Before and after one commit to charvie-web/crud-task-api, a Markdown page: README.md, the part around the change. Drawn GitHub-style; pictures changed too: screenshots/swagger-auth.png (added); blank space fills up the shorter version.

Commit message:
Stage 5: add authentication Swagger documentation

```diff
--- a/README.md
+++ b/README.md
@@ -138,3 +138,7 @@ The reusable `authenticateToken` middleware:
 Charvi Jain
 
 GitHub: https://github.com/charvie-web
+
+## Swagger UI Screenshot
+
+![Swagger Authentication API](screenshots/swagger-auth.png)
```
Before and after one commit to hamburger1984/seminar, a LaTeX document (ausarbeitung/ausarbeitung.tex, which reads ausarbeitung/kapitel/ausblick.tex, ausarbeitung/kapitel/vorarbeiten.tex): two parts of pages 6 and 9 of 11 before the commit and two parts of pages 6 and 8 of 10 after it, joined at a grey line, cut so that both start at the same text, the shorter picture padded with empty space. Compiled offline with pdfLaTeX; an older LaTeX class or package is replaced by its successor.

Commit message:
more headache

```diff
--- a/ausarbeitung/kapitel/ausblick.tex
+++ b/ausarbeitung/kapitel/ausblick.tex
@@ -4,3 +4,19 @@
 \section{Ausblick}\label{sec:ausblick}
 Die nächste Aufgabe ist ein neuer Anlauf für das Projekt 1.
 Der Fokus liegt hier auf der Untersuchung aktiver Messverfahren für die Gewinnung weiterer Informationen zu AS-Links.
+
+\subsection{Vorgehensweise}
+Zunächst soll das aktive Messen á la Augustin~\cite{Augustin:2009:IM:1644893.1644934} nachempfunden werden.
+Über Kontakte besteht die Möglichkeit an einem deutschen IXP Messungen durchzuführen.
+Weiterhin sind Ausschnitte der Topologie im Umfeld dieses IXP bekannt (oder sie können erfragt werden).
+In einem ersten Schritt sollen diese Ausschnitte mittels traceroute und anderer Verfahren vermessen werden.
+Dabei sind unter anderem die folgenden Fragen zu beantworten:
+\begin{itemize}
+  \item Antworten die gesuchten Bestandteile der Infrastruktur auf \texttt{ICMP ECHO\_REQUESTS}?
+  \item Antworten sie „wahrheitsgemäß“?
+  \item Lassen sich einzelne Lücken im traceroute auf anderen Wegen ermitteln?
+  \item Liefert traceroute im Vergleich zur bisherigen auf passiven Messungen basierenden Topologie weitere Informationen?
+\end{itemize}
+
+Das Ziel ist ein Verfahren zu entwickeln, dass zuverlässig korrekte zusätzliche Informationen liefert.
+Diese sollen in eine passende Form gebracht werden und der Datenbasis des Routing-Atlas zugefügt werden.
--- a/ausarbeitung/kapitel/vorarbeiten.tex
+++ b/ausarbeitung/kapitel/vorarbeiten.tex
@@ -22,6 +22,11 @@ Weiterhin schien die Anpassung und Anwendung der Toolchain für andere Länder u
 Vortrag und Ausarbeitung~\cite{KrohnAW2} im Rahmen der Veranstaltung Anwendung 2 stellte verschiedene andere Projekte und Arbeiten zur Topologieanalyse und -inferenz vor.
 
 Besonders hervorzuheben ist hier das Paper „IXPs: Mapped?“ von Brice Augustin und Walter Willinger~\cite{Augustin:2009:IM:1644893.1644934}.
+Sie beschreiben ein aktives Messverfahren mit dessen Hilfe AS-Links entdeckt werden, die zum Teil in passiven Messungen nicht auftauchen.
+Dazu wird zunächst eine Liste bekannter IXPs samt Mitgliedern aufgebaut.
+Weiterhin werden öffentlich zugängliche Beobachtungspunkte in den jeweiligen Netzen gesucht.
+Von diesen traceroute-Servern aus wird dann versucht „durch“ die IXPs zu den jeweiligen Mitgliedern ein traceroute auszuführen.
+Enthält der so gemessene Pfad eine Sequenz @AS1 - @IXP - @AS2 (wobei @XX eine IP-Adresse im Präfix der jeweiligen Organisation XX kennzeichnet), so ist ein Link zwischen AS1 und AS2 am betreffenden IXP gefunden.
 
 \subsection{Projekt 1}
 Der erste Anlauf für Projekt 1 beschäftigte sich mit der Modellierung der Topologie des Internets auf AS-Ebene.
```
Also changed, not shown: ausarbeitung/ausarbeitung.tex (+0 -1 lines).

Work instruction: The expected result is every record above, duplicated exactly.

Completed exercise:
Before and after one commit to charvie-web/crud-task-api, a Markdown page: README.md, the part around the change. Drawn GitHub-style; pictures changed too: screenshots/swagger-auth.png (added); blank space fills up the shorter version.

Commit message:
Stage 5: add authentication Swagger documentation

```diff
--- a/README.md
+++ b/README.md
@@ -138,3 +138,7 @@ The reusable `authenticateToken` middleware:
 Charvi Jain
 
 GitHub: https://github.com/charvie-web
+
+## Swagger UI Screenshot
+
+![Swagger Authentication API](screenshots/swagger-auth.png)
```
Before and after one commit to hamburger1984/seminar, a LaTeX document (ausarbeitung/ausarbeitung.tex, which reads ausarbeitung/kapitel/ausblick.tex, ausarbeitung/kapitel/vorarbeiten.tex): two parts of pages 6 and 9 of 11 before the commit and two parts of pages 6 and 8 of 10 after it, joined at a grey line, cut so that both start at the same text, the shorter picture padded with empty space. Compiled offline with pdfLaTeX; an older LaTeX class or package is replaced by its successor.

Commit message:
more headache

```diff
--- a/ausarbeitung/kapitel/ausblick.tex
+++ b/ausarbeitung/kapitel/ausblick.tex
@@ -4,3 +4,19 @@
 \section{Ausblick}\label{sec:ausblick}
 Die nächste Aufgabe ist ein neuer Anlauf für das Projekt 1.
 Der Fokus liegt hier auf der Untersuchung aktiver Messverfahren für die Gewinnung weiterer Informationen zu AS-Links.
+
+\subsection{Vorgehensweise}
+Zunächst soll das aktive Messen á la Augustin~\cite{Augustin:2009:IM:1644893.1644934} nachempfunden werden.
+Über Kontakte besteht die Möglichkeit an einem deutschen IXP Messungen durchzuführen.
+Weiterhin sind Ausschnitte der Topologie im Umfeld dieses IXP bekannt (oder sie können erfragt werden).
+In einem ersten Schritt sollen diese Ausschnitte mittels traceroute und anderer Verfahren vermessen werden.
+Dabei sind unter anderem die folgenden Fragen zu beantworten:
+\begin{itemize}
+  \item Antworten die gesuchten Bestandteile der Infrastruktur auf \texttt{ICMP ECHO\_REQUESTS}?
+  \item Antworten sie „wahrheitsgemäß“?
+  \item Lassen sich einzelne Lücken im traceroute auf anderen Wegen ermitteln?
+  \item Liefert traceroute im Vergleich zur bisherigen auf passiven Messungen basierenden Topologie weitere Informationen?
+\end{itemize}
+
+Das Ziel ist ein Verfahren zu entwickeln, dass zuverlässig korrekte zusätzliche Informationen liefert.
+Diese sollen in eine passende Form gebracht werden und der Datenbasis des Routing-Atlas zugefügt werden.
--- a/ausarbeitung/kapitel/vorarbeiten.tex
+++ b/ausarbeitung/kapitel/vorarbeiten.tex
@@ -22,6 +22,11 @@ Weiterhin schien die Anpassung und Anwendung der Toolchain für andere Länder u
 Vortrag und Ausarbeitung~\cite{KrohnAW2} im Rahmen der Veranstaltung Anwendung 2 stellte verschiedene andere Projekte und Arbeiten zur Topologieanalyse und -inferenz vor.
 
 Besonders hervorzuheben ist hier das Paper „IXPs: Mapped?“ von Brice Augustin und Walter Willinger~\cite{Augustin:2009:IM:1644893.1644934}.
+Sie beschreiben ein aktives Messverfahren mit dessen Hilfe AS-Links entdeckt werden, die zum Teil in passiven Messungen nicht auftauchen.
+Dazu wird zunächst eine Liste bekannter IXPs samt Mitgliedern aufgebaut.
+Weiterhin werden öffentlich zugängliche Beobachtungspunkte in den jeweiligen Netzen gesucht.
+Von diesen traceroute-Servern aus wird dann versucht „durch“ die IXPs zu den jeweiligen Mitgliedern ein traceroute auszuführen.
+Enthält der so gemessene Pfad eine Sequenz @AS1 - @IXP - @AS2 (wobei @XX eine IP-Adresse im Präfix der jeweiligen Organisation XX kennzeichnet), so ist ein Link zwischen AS1 und AS2 am betreffenden IXP gefunden.
 
 \subsection{Projekt 1}
 Der erste Anlauf für Projekt 1 beschäftigte sich mit der Modellierung der Topologie des Internets auf AS-Ebene.
```
Also changed, not shown: ausarbeitung/ausarbeitung.tex (+0 -1 lines).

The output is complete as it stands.